Treatment for NSTEMI also involves an initial antiplatelet therapy of continuous 300 mg loading dose (unless contraindicated) or immediate angiography (NICE, 2020). Unfractionated heparin with dose adjusted to clotting function if creatinine above 265 micromoles/litre could also be considered.

Pain must be managed using glyceryl trinitrate (nitroglycerin) to treat chest pain. Opioid analgesics such as morphine or pethidine can also be administered to relieve pain. Antihypertensive drugs such as beta-blockers, angiotensin-converting enzyme (ACE) inhibitors or calcium channel blockers may also be used to lower blood pressure and to improve the oxygen demand of the heart; however, NICE (2020) guidance advises that calcium channel blockers should no longer be routinely offered as secondary prevention after MI.

Case study

Eunice Watkins (not her real name), a 67-year-old lady presents to the emergency department with chest pain. She reports that the pain started about an hour into her evening light exercises. She describes an ‘agonising pain’ in her mid-sternal region radiating down to her left arm. On a scale of 1–10, with 10 being the most painful, she rates the pain at 5/10. On assessment, the findings were:

  • Airway: patent
  • Breathing: respiration rate – 36 breaths per minute, oxygen saturation 94%, dyspnea
  • Circulation: blood pressure 98/60 mmHg, pulse 102 beats per minute, capillary refill time 3 seconds
  • Disability: patient was alert and orientated
  • Exposure: temperature 36.5 C, diaphoresis, nausea.

Management would consist of the following:

  • Escalation of care depending on the National Early Warning Score 2 (NEWS2)
  • Pain management
  • Oxygen therapy
  • Bed rest
  • ECG, echocardiogram, chest X-ray, blood test to check for troponin level and cardiac enzymes – patients presenting with chest pain of suspected cardiac origin should have a resting 12-lead ECG taken as soon as possible (NICE, 2016)
  • Medications: aspirin, glyceryl trinitrate, reteplase or alteplase to dissolve clots, anticoagulant such as heparin could be administered to minimise risk of thrombus formation; the NICE (2020) guideline advises that antithrombin drug should be given alongside thrombolysis and antiplatelet therapy.
  • Coronary angioplasty might be required to dilate the artery and improve blood flow.
  • A urinary catheter might be inserted to monitor fluid balance.
  • Record keeping, reassuring patient and good communication.

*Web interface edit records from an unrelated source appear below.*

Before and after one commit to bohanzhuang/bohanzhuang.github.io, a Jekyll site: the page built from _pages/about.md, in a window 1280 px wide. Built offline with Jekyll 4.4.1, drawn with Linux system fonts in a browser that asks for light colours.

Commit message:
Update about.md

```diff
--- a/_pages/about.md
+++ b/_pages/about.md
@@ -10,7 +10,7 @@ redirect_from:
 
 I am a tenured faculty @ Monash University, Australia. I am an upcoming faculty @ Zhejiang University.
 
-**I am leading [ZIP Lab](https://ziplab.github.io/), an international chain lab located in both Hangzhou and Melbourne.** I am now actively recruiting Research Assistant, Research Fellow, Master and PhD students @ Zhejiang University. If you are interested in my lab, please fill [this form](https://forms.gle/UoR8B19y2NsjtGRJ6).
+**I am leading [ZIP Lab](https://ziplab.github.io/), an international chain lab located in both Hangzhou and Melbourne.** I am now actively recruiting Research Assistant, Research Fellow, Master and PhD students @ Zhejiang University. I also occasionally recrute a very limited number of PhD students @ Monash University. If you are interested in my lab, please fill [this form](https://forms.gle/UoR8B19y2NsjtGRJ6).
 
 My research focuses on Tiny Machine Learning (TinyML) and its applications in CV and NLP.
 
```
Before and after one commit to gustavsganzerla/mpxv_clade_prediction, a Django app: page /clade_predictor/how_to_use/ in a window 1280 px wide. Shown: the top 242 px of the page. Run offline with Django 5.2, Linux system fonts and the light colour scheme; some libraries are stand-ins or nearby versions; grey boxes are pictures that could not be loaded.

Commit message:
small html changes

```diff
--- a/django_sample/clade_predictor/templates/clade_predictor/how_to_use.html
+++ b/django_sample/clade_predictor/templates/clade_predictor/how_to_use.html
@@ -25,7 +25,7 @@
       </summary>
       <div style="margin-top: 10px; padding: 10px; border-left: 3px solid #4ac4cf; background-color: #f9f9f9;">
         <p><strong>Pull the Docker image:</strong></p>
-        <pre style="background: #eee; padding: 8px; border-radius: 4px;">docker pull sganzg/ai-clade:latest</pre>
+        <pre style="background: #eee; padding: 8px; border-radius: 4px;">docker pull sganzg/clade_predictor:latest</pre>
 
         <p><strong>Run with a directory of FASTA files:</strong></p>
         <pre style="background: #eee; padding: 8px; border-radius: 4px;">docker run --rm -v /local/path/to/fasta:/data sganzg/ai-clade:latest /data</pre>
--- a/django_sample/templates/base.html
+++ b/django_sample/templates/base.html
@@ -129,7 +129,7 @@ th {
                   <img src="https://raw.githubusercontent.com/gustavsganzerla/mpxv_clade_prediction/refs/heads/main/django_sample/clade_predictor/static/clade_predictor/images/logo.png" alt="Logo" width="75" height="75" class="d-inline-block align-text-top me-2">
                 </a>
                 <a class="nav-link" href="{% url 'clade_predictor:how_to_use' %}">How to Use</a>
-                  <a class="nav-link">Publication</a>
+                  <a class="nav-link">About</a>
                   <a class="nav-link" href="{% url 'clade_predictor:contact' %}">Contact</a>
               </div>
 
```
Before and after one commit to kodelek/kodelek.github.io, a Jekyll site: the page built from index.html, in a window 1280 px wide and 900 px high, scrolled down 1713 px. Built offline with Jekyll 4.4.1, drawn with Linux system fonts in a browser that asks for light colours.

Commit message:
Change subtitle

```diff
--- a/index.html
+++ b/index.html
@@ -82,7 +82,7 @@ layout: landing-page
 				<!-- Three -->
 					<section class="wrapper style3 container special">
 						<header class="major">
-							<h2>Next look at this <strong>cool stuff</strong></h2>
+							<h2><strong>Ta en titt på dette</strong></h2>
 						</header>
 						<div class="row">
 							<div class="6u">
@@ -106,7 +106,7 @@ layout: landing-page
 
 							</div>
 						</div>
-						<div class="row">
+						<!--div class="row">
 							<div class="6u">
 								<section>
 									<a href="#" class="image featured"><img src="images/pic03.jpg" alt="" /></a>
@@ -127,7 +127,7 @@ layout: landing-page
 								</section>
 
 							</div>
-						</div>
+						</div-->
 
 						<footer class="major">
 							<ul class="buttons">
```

This article has described the structure and function of the heart and discussed the common disorders of the heart and the nursing management of a common heart disorder, myocardial infarction. A good knowledge of the normal anatomy and physiology of the cardiovascular system will enable the nurse to apply the nursing process effectively – assessment, diagnosis, planning, implementation and evaluation. Early recognition of deteriorating patients and early intervention facilitates a better outcome for patients (Dutton and Elliot, 2021). There are many cardiovascular disorders and it is beyond the scope of this article to address all the cardiac dysfunctions. Nurses need to recognise the signs and symptoms indicating cardiac disorders so they can act quickly and confidently while delivering high-quality, effective and patient-centred care.

Key Points

  • The cardiovascular system consists of the heart, which functions as the ‘pump’, and the vascular networks of vessels that transport blood throughout the body
  • Any disease affecting the heart or the vast networks of the vessels would impair the normal physiology of the cardiovascular system
  • Plaques can build up in the endothelium layer of the heart potentially causing a disruption in the blood flow
  • If left untreated, an infarct can occur in the distal area of any affected vessel and is potentially a life-threatening condition
  • Identification of common symptoms associated with cardiac infarction would foster the culture of early intervention among nurses and therefore save lives

CPD reflective questions

  • What constitutes the cardiovascular system?
  • What is the function of the cardiovascular system?
  • What symptoms are associated with myocardial infarction?